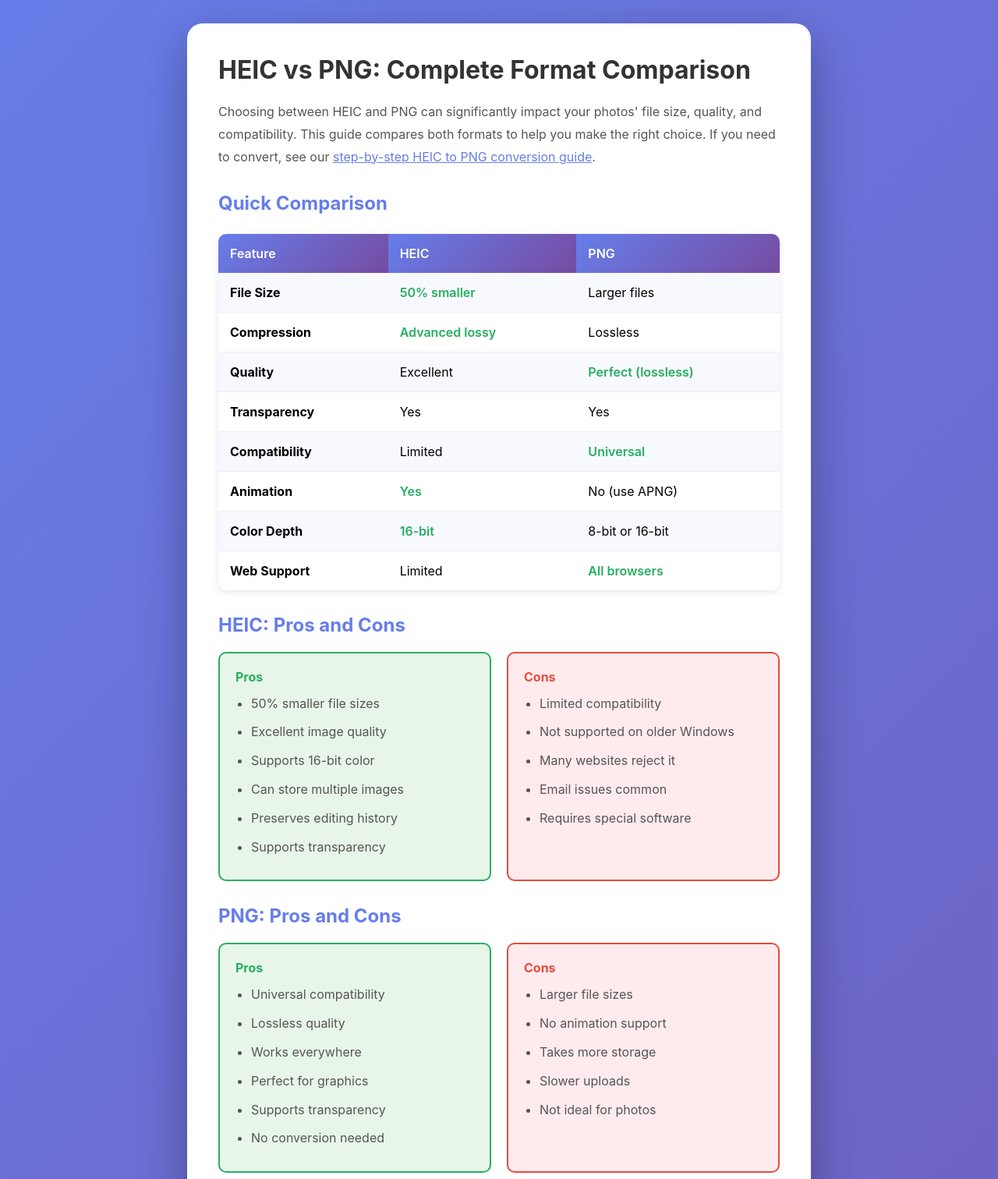
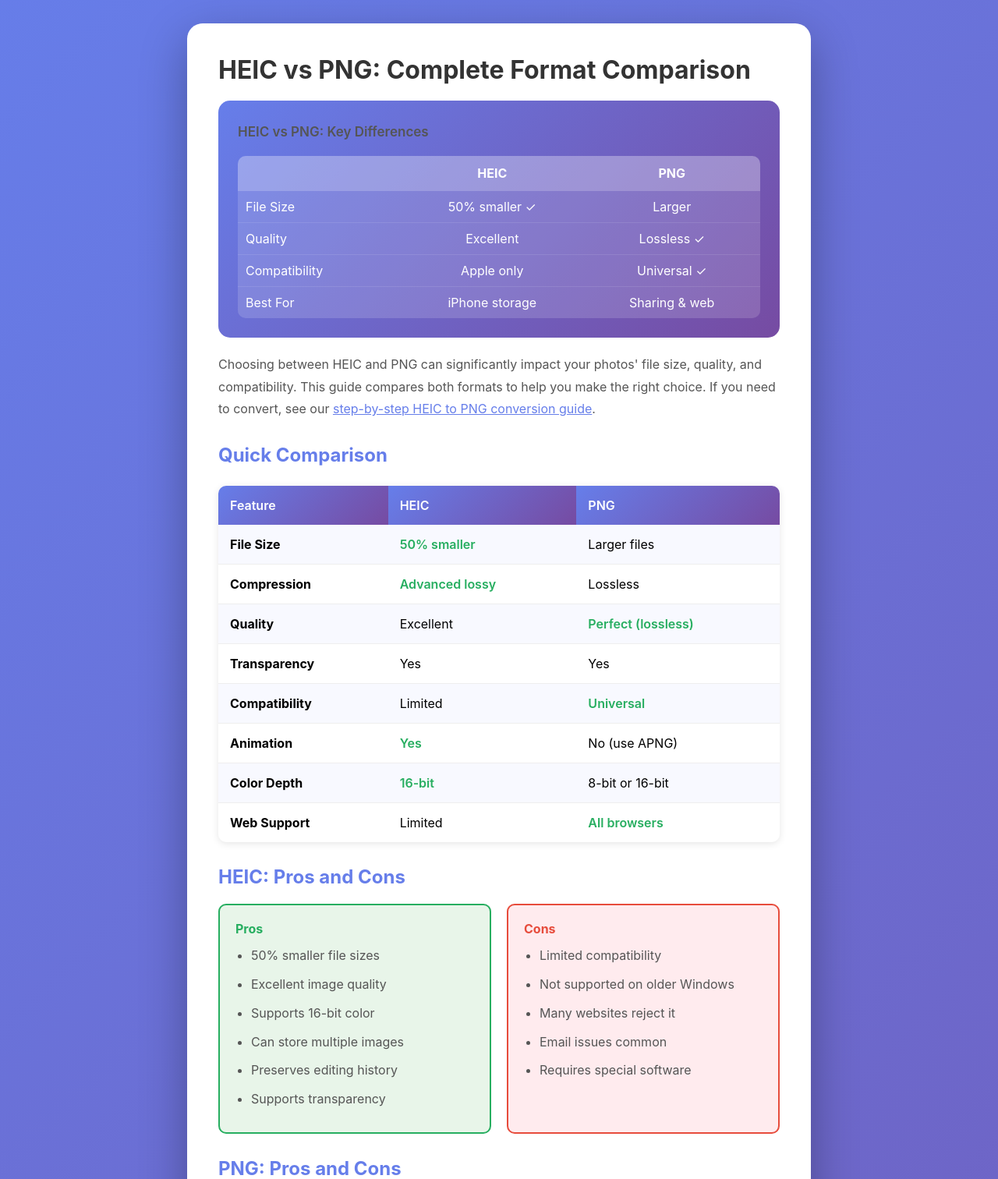
Before and after one commit to ryanpate/honeycovert, a Flask app: page /heic-vs-png in a window 1280 px wide. Shown: the part 107-1619 px from the top of the page at 78% size. Run offline with Flask 3, Linux system fonts and the light colour scheme.

Commit message:
Add featured snippet optimization boxes to SEO pages
Add prominent snippet boxes optimized for Google position 0 results:
- what-is-heic.html: Definition snippet answering "What is HEIC?"
- how-to-convert-heic-to-png.html: Numbered steps snippet
- heic-vs-png.html: Comparison table snippet
- heic-not-opening-windows.html: Troubleshooting steps snippet

Co-Authored-By: Claude Opus 4.5 <noreply@anthropic.com>

```diff
--- a/templates/heic-vs-png.html
+++ b/templates/heic-vs-png.html
@@ -427,6 +427,38 @@
         <div class="container">
         <h1>HEIC vs PNG: Complete Format Comparison</h1>
 
+        <!-- Featured Snippet Optimized Comparison Table -->
+        <div class="snippet-box" style="background: linear-gradient(135deg, #667eea 0%, #764ba2 100%); color: white; padding: 25px; border-radius: 15px; margin: 20px 0;">
+            <p style="font-weight: 600; margin-bottom: 15px; font-size: 17px;">HEIC vs PNG: Key Differences</p>
+            <table style="width: 100%; border-collapse: collapse; background: rgba(255,255,255,0.15); border-radius: 10px; overflow: hidden;">
+                <tr style="background: rgba(255,255,255,0.2);">
+                    <th style="padding: 12px; text-align: left; border-bottom: 1px solid rgba(255,255,255,0.2);"></th>
+                    <th style="padding: 12px; text-align: center; border-bottom: 1px solid rgba(255,255,255,0.2);">HEIC</th>
+                    <th style="padding: 12px; text-align: center; border-bottom: 1px solid rgba(255,255,255,0.2);">PNG</th>
+                </tr>
+                <tr>
+                    <td style="padding: 10px; border-bottom: 1px solid rgba(255,255,255,0.1);">File Size</td>
+                    <td style="padding: 10px; text-align: center; border-bottom: 1px solid rgba(255,255,255,0.1);">50% smaller ✓</td>
+                    <td style="padding: 10px; text-align: center; border-bottom: 1px solid rgba(255,255,255,0.1);">Larger</td>
+                </tr>
+                <tr>
+                    <td style="padding: 10px; border-bottom: 1px solid rgba(255,255,255,0.1);">Quality</td>
+                    <td style="padding: 10px; text-align: center; border-bottom: 1px solid rgba(255,255,255,0.1);">Excellent</td>
+                    <td style="padding: 10px; text-align: center; border-bottom: 1px solid rgba(255,255,255,0.1);">Lossless ✓</td>
+                </tr>
+                <tr>
+                    <td style="padding: 10px; border-bottom: 1px solid rgba(255,255,255,0.1);">Compatibility</td>
+                    <td style="padding: 10px; text-align: center; border-bottom: 1px solid rgba(255,255,255,0.1);">Apple only</td>
+                    <td style="padding: 10px; text-align: center; border-bottom: 1px solid rgba(255,255,255,0.1);">Universal ✓</td>
+                </tr>
+                <tr>
+                    <td style="padding: 10px;">Best For</td>
+                    <td style="padding: 10px; text-align: center;">iPhone storage</td>
+                    <td style="padding: 10px; text-align: center;">Sharing & web</td>
+                </tr>
+            </table>
+        </div>
+
         <p>Choosing between HEIC and PNG can significantly impact your photos' file size, quality, and compatibility. This guide compares both formats to help you make the right choice. If you need to convert, see our <a href="/how-to-convert-heic-to-png" style="color: #667eea;">step-by-step HEIC to PNG conversion guide</a>.</p>
 
         <h2>Quick Comparison</h2>
--- a/templates/what-is-heic.html
+++ b/templates/what-is-heic.html
@@ -355,6 +355,11 @@
         <div class="container">
         <h1>What is HEIC? Complete Guide to Apple's Image Format</h1>
 
+        <!-- Featured Snippet Optimized Definition -->
+        <div class="snippet-box" style="background: linear-gradient(135deg, #667eea 0%, #764ba2 100%); color: white; padding: 25px; border-radius: 15px; margin: 20px 0;">
+            <p style="font-size: 18px; line-height: 1.7; margin: 0;"><strong>HEIC (High Efficiency Image Container)</strong> is Apple's default photo format for iPhone and iPad, introduced in iOS 11. HEIC files are 50% smaller than JPEGs while maintaining the same image quality, allowing you to store twice as many photos. HEIC uses advanced HEVC compression and supports features like 16-bit color, transparency, and Live Photos.</p>
+        </div>
+
         <p>If you've ever tried to share an iPhone photo with a Windows user or upload it to a website, you've probably encountered the mysterious .HEIC file extension. This comprehensive guide explains everything you need to know about the HEIC format and <a href="/how-to-convert-heic-to-png" style="color: #667eea;">how to convert it</a> when needed.</p>
 
         <h2>Understanding HEIC: The Basics</h2>
```
Also changed, not shown: templates/heic-not-opening-windows.html (+11 -0 lines), templates/how-to-convert-heic-to-png.html (+11 -0 lines).
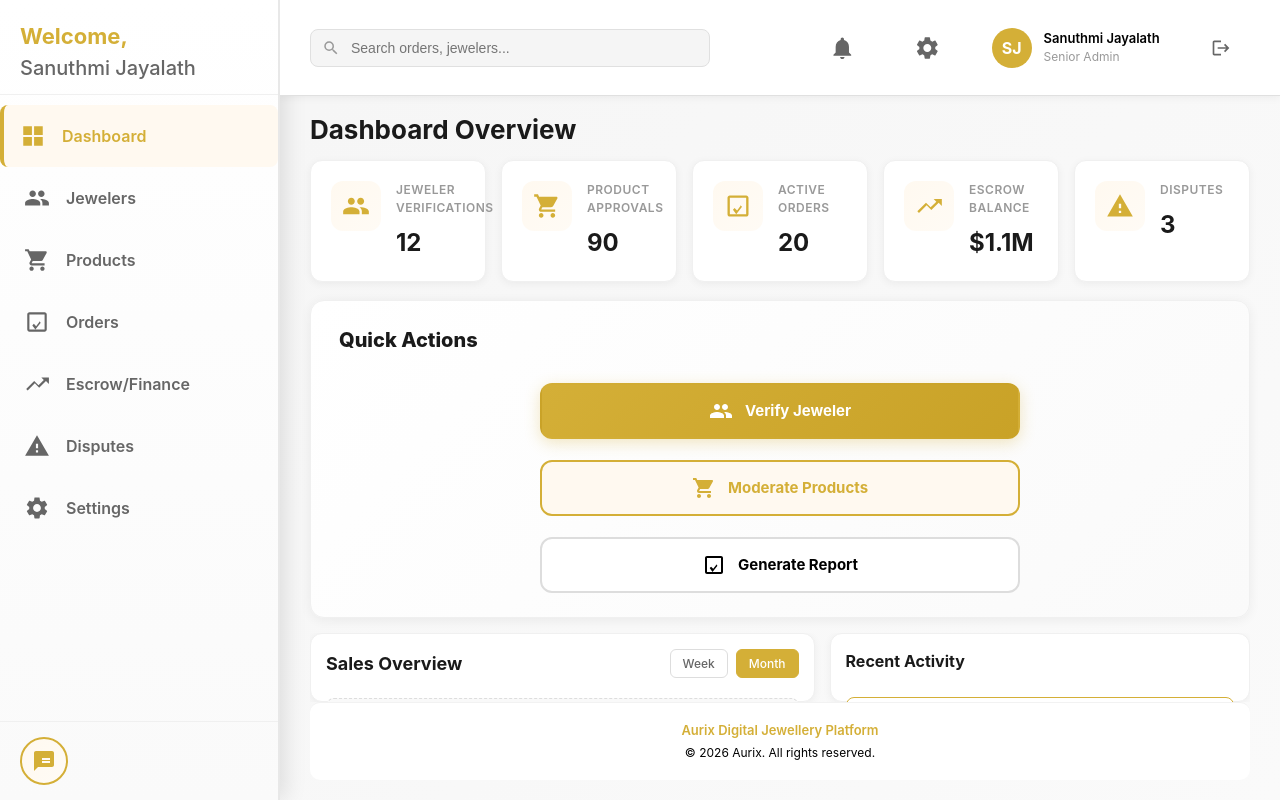
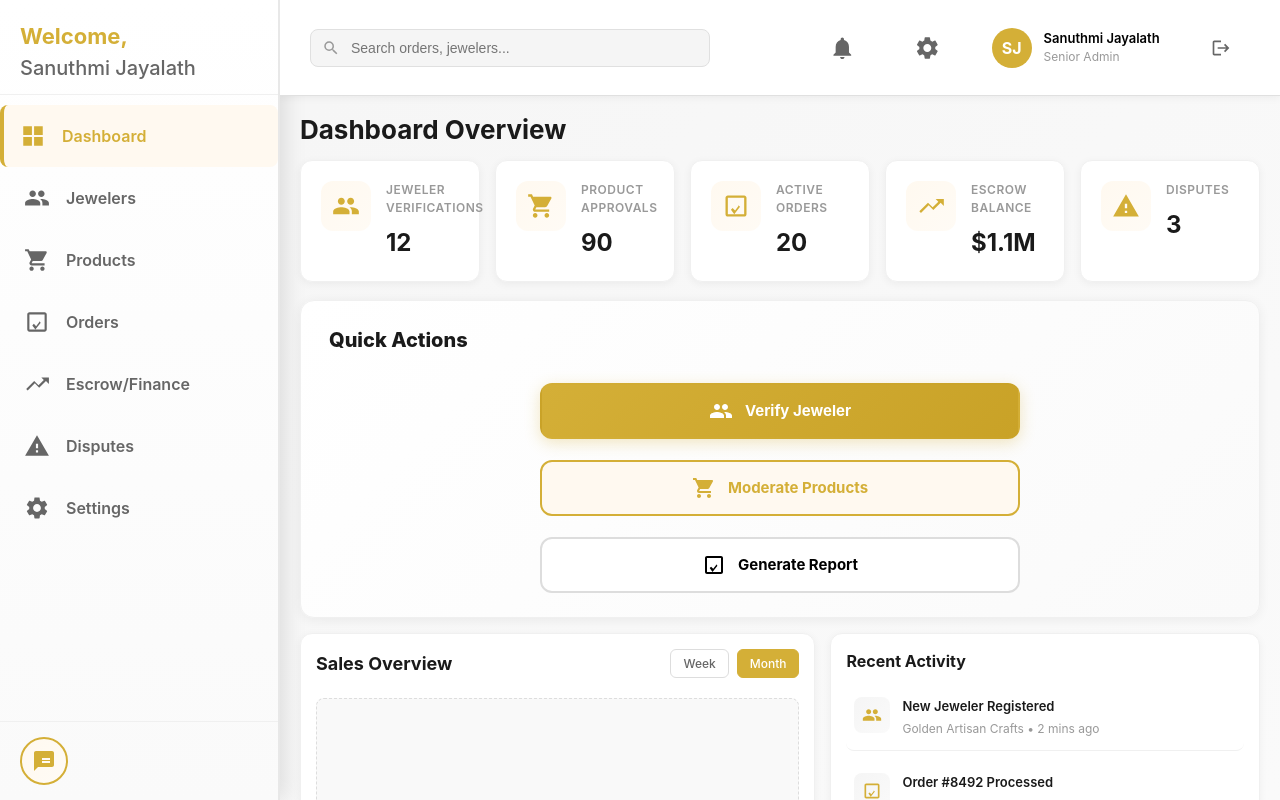
Before and after one commit to SumaiyaMunas123/aurix-digital-jewellery-platform, a React (Vite) app in the folder admin-panel/login-page/: page / in a window 1280 px wide. Both pictures are taken after typing "name@example.com", "Sample123" into the empty fields and a click on the button "LOGIN". Built offline with nearby package versions, Linux system fonts and the light colour scheme.

Commit message:
Updated admin dashboard.css

```diff
--- a/admin-panel/login-page/src/AdminDashboard.css
+++ b/admin-panel/login-page/src/AdminDashboard.css
@@ -3,6 +3,7 @@
     display: flex;
     height: 100vh;
     background: linear-gradient(135deg, #f5f5f5 0%, #fafafa 100%);
+    overflow: hidden;
 }
 
 /* Main Content */
@@ -10,17 +11,20 @@
     flex: 1;
     display: flex;
     flex-direction: column;
-    overflow: hidden;
+    overflow-y:auto;
+    overflow-x: hidden;
     height: 100vh;
 }
 
 /* Dashboard Content */
 .dashboard-content {
     flex: 1;
-    overflow: hidden;
+    /* overflow: hidden; */
     padding: 20px 30px;
     display: flex;
     flex-direction: column;
+    padding: 20px;
+    overflow: visible;
 }
 
 .page-header {
@@ -241,8 +245,8 @@
     grid-template-columns: 1.2fr 1fr;
     gap: 15px;
     flex: 1;
-    min-height: 0;
-    overflow: hidden;
+    min-height: auto;
+    /* overflow: hidden; */
 }
 
 .chart-section,
@@ -423,6 +427,10 @@
 
 .view-all:hover {
     background: #fff9f0;
+    border-color: #D4AF37;
+    /* background: white; */
+    transform: translateY(-4px);
+    /* box-shadow: 0 8px 20px rgba(212, 175, 55, 0.15); */
 }
 
 /* Responsive */
@@ -484,11 +492,6 @@
         justify-content: center;
     }
 
-    .dashboard-content {
-        padding: 20px;
-    }
-}
-
 @media (max-width: 480px) {
     .stats-grid {
         grid-template-columns: 1fr;
@@ -498,3 +501,4 @@
         font-size: 20px;
     }
 }
+}
```
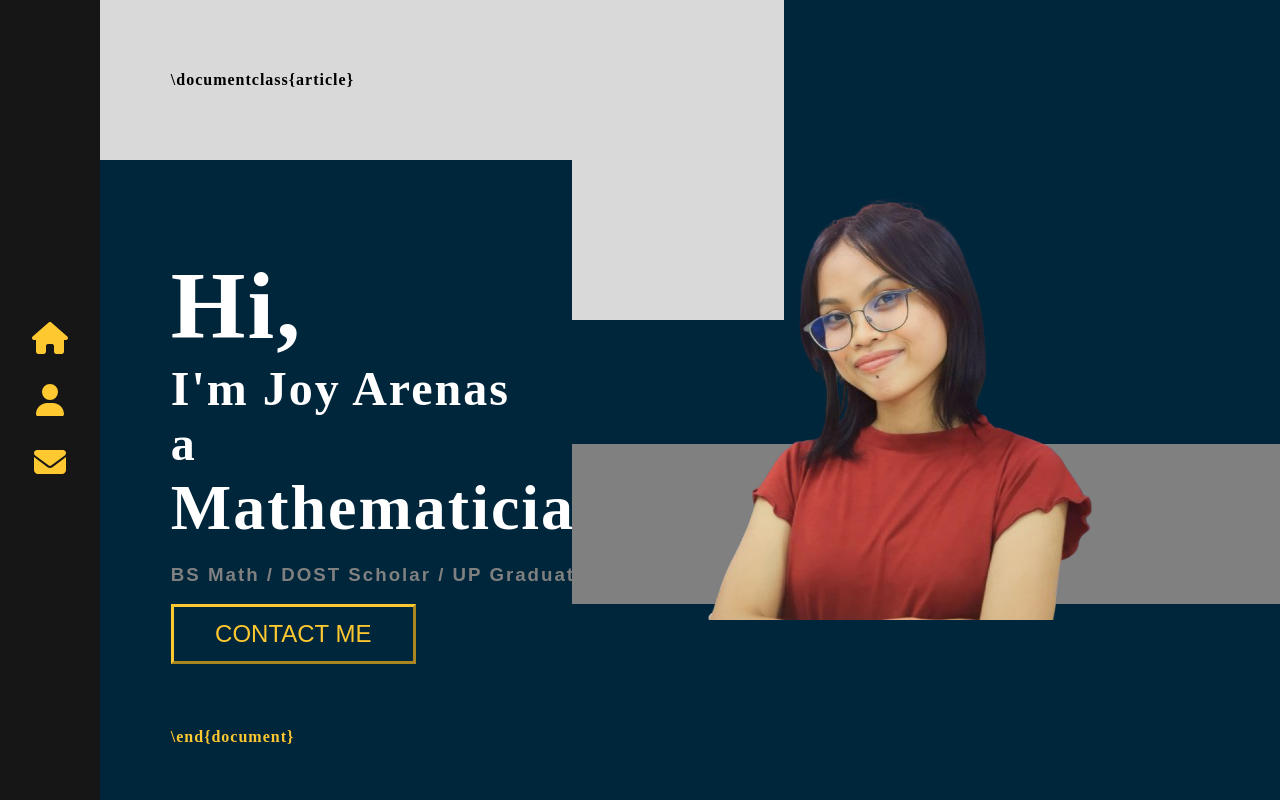
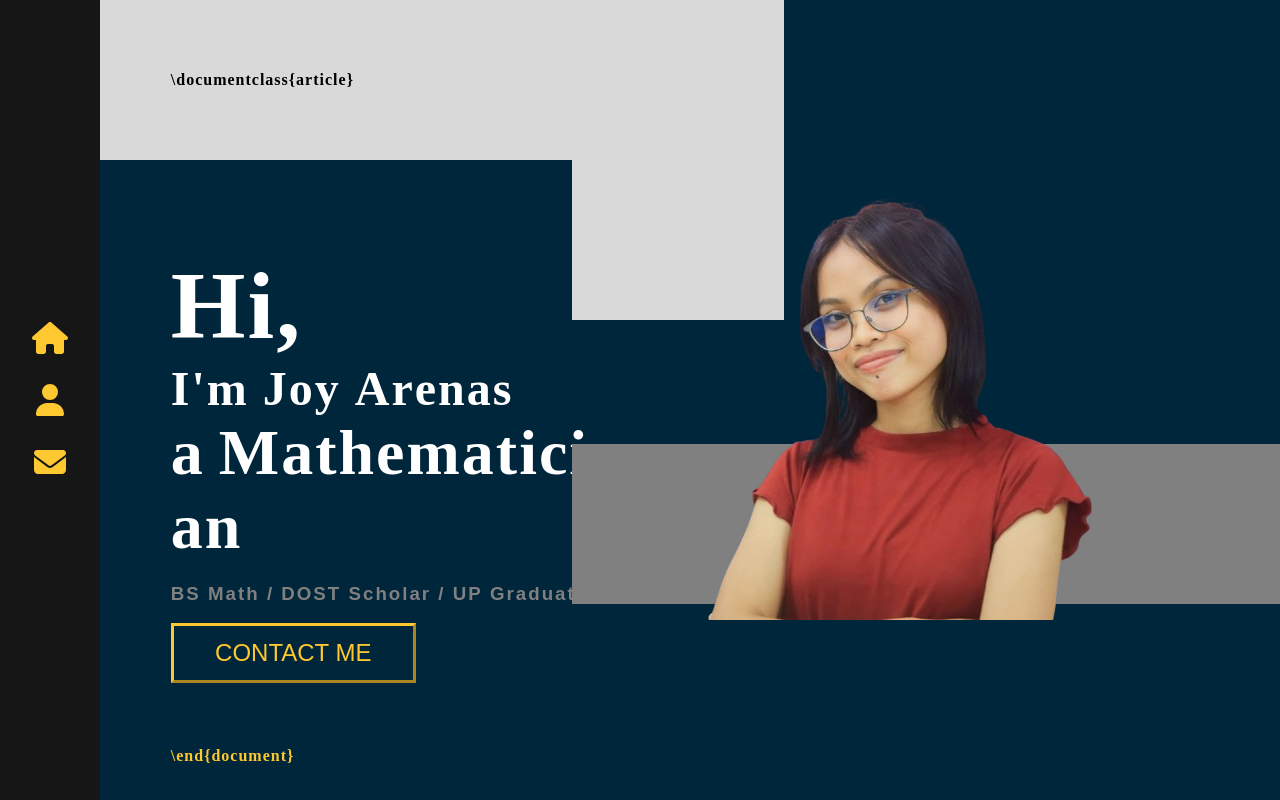
Before and after one commit to constantine2003/joy-portfolio, a React (Create React App) app: page / in a window 1280 px wide. Built offline with nearby package versions, Linux system fonts and the light colour scheme; a web font is replaced by a local one.

Commit message:
Moving Letters.

```diff
--- a/public/index.html
+++ b/public/index.html
@@ -24,7 +24,7 @@
       work correctly both with client-side routing and a non-root public URL.
       Learn how to configure a non-root public URL by running `npm run build`.
     -->
-    <title>React App</title>
+    <title>Joyfolio</title>
   </head>
   <body>
     <noscript>You need to enable JavaScript to run this app.</noscript>
--- a/src/pages/landingpage.jsx
+++ b/src/pages/landingpage.jsx
@@ -21,11 +21,34 @@ function LandingPage() {
                     <div className={styles.firstbox}>
                         <h3 className={styles.latex}>{"\\documentclass{article}"}</h3>
                     </div>
+
                     <div className={styles.wrap}>
-                        <h1 className={styles.first}>Hi,</h1>
-                        <h1 className={styles.second}>I'm Joy Arenas</h1>
-                        <h1 className={styles.second}>a <span className={styles.fourth}>Mathematician</span></h1>
-                        <h3 className={styles.third}>BS Math / DOST Scholar / UP Graduate</h3>
+
+                    <h1 className={styles.first}>
+                        {Array.from("Hi,").map((char, index) => (
+                        <span key={index}>{char}</span>
+                        ))}
+                    </h1>
+
+                    <h1 className={styles.second}>
+                        {Array.from("I'm Joy Arenas").map((char, index) => (
+                        <span key={index}>{char === " " ? "\u00A0" : char}</span>
+                        ))}
+                    </h1>
+
+                    <h1 className={styles.second}>
+                        {Array.from("a Mathematician").map((char, index) => (
+                        <span key={index} className={char === " " ? "" : styles.fourth}>
+                        {char === " " ? "\u00A0" : char}</span>
+                        ))}
+                    </h1>
+
+                    <h3 className={styles.third}>
+                        {Array.from("BS Math / DOST Scholar / UP Graduate").map((char, index) => (
+                        <span key={index}>{char === " " ? "\u00A0" : char}</span>
+                        ))}
+                    </h3>
+
                         <button className={styles.contactmebutton}>CONTACT ME</button>
 
                         <h3 className={styles.latexx}>{"\\end{document}"}</h3>
--- a/src/styles/landingpage.module.css
+++ b/src/styles/landingpage.module.css
@@ -121,6 +121,23 @@ h1{
     color: #808080;
     letter-spacing: 2px;
 }
+
+.first span,
+.second span,
+.fourth span,
+.third span {
+    display: inline-block;
+    transition: transform 0.2s ease-in-out;
+}
+
+.first span:hover,
+.second span:hover,
+.fourth span:hover,
+.third span:hover {
+    transform: scale(1.5);
+    color: #FDC830;
+}
+
 .contactmebutton{
     color: #FDC830;
     width: 245px;
```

======

Work required -
Using the data above, copy each line that contains "nearby".

Reply -
Before and after one commit to SumaiyaMunas123/aurix-digital-jewellery-platform, a React (Vite) app in the folder admin-panel/login-page/: page / in a window 1280 px wide. Both pictures are taken after typing "name@example.com", "Sample123" into the empty fields and a click on the button "LOGIN". Built offline with nearby package versions, Linux system fonts and the light colour scheme.
Before and after one commit to constantine2003/joy-portfolio, a React (Create React App) app: page / in a window 1280 px wide. Built offline with nearby package versions, Linux system fonts and the light colour scheme; a web font is replaced by a local one.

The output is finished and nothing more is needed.